“This signifies the end of an era of terrorism,” Rauf told the largely supportive and diverse audience of about 600 students, activists and community members.
The imam has traveled around the world as a special envoy of the U.S. State Department to talk to Muslims about America and Americans; the evening event was just one of many that have taken Rauf to cities around the United States to talk to Americans about Muslims and Islam.
“You have to go out and speak with people, and they will support you,” Rauf told The Jewish Journal before the event. Rauf has been seeking support for his organization, the Cordoba Initiative, a multifaith effort aimed at improving relations between Islam and the West. Rauf is no longer formally associated with the project in Lower Manhattan, which is known as Park51, but is working to establish Islamic cultural centers, or Cordoba Houses, in New York City and elsewhere.

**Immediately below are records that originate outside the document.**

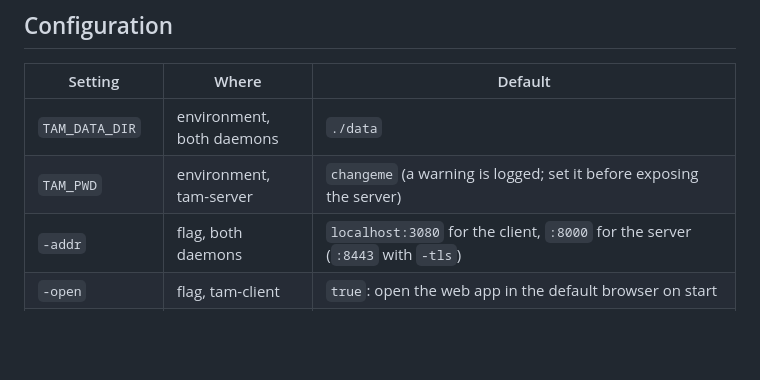
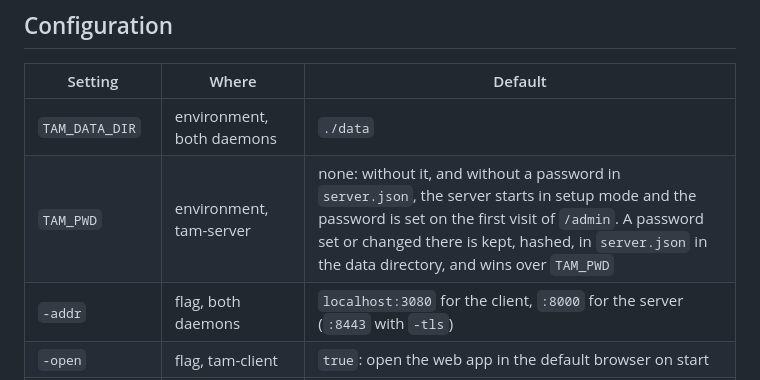
Before and after one commit to jb14813/tam-go, a Markdown page: README.md, the part around the change. GitHub-like rendering; blank space fills up the shorter version.

Commit message:
docs: TAM_PWD has no default; without it the server starts in setup mode
The Configuration table gave TAM_PWD a default of changeme with a
warning. There is none: without TAM_PWD, and without a password in
server.json, tam-server starts in setup mode and the password is set on
the first visit of /admin, which keeps it hashed in server.json, where it
wins over TAM_PWD from then on.

Co-Authored-By: Claude Opus 5.5 <noreply@anthropic.com>

```diff
--- a/README.md
+++ b/README.md
@@ -100,7 +100,7 @@ nix flake check -L
 | Setting | Where | Default |
 |---|---|---|
 | `TAM_DATA_DIR` | environment, both daemons | `./data` |
-| `TAM_PWD` | environment, tam-server | `changeme` (a warning is logged; set it before exposing the server) |
+| `TAM_PWD` | environment, tam-server | none: without it, and without a password in `server.json`, the server starts in setup mode and the password is set on the first visit of `/admin`. A password set or changed there is kept, hashed, in `server.json` in the data directory, and wins over `TAM_PWD` |
 | `-addr` | flag, both daemons | `localhost:3080` for the client, `:8000` for the server (`:8443` with `-tls`) |
 | `-open` | flag, tam-client | `true`: open the web app in the default browser on start |
 | `-tray` | flag, both daemons | `true` on Windows: a TAM icon in the notification area with Open (client) and Shut Down entries; use `-tray=false` for services and scripts. Other systems have no icon and stop on Ctrl+C or SIGTERM |
```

Rauf regularly speaks to members of the Jewish community, many of whom were in attendance at Royce Hall. “The major challenge with the Jewish community is the unresolved Israeli-Palestinian conflict, which has cast a major pall on Jewish-Muslim relations for the last half-century or more,” Rauf said.
About a dozen people, many of them Jewish, stood outside the hall before and after the event circulating fliers that accused Rauf of misrepresenting himself as a moderate and holding large placards that read “The Ground Zero Mosque: Second Wave of the 911 Attacks.” Among them were representatives of the Calabasas Chapter of ACT for America. The group was behind an unsuccessful petition submitted to UCLA’s chancellor earlier this year accusing the Muslim Student Association of sedition and asking the chancellor to shut the group down.
Rauf frequently finds himself speaking with “fair-minded, moderate” Americans who are “intellectually OK” with the idea of building an Islamic cultural center in Lower Manhattan but are nonetheless emotionally resistant to it.
“Americans are basically just, and the majority of people, once they have the opportunity to truly engage with you and ask the probing questions, and feel satisfied, they will do the right thing,” Rauf said in an interview. “The only ones who are still opposed to you are the ones who are rabidly — whether they are anti-Semitic, or anti-Islamic, or racist — are those people who have those prejudices, and will always have those prejudices.”